**YOUR GOAL:** Scan the entries below for the string "chat" and copy every line where it turns up.

INFORMATION GIVEN below:

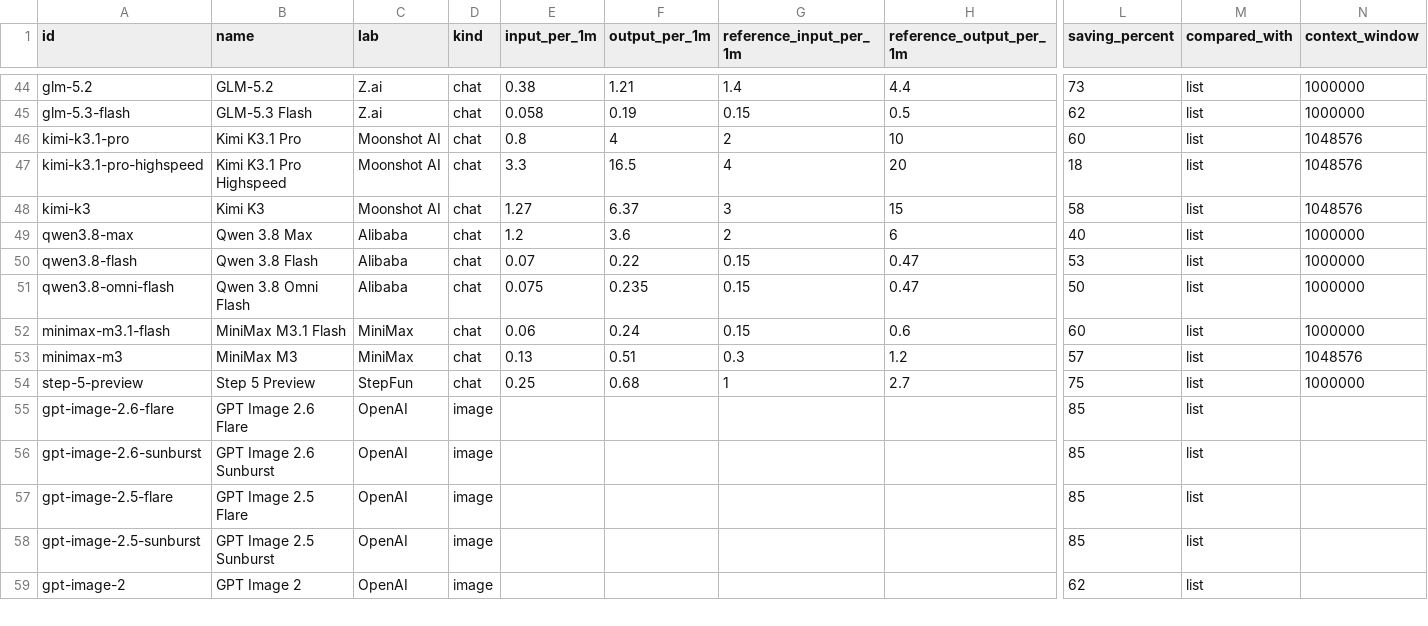
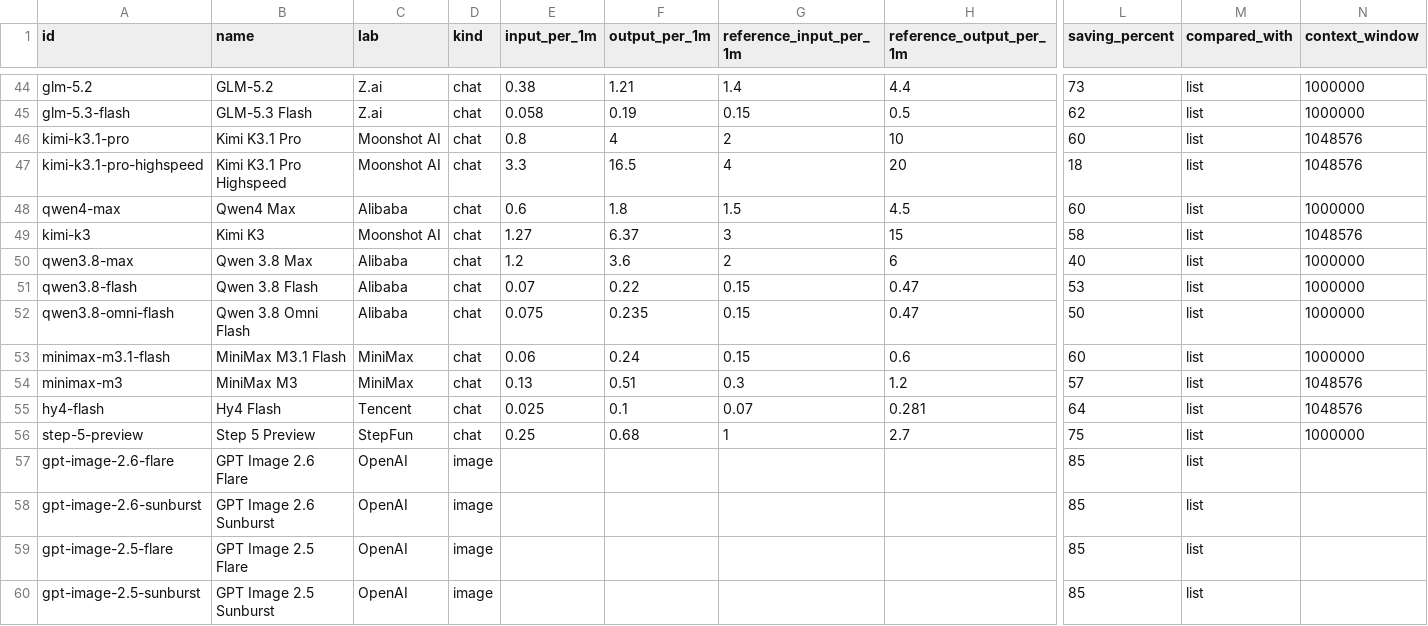
Before and after one commit to zutrue/llm-api-prices, a CSV file: data/prices.csv, drawn as a sheet; only a part is shown, gaps mark what is left out; the shorter side is filled out with more unchanged rows; rows hold the shown columns only; the diff names each change by its address in the sheet, - before the commit and + after, or states it on an @@ line.

```diff
--- a/data/prices.csv
+++ b/data/prices.csv
+row 48: qwen4-max | Qwen4 Max | Alibaba | chat | 0.6 | 1.8 | 1.5 | 4.5 | 60 | list | 1000000
+row 55: hy4-flash | Hy4 Flash | Tencent | chat | 0.025 | 0.1 | 0.07 | 0.281 | 64 | list | 1048576
```
Also changed, not shown: 3 other files.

End of INFORMATION GIVEN.

**TASK SOLUTION:**
+row 48: qwen4-max | Qwen4 Max | Alibaba | chat | 0.6 | 1.8 | 1.5 | 4.5 | 60 | list | 1000000
+row 55: hy4-flash | Hy4 Flash | Tencent | chat | 0.025 | 0.1 | 0.07 | 0.281 | 64 | list | 1048576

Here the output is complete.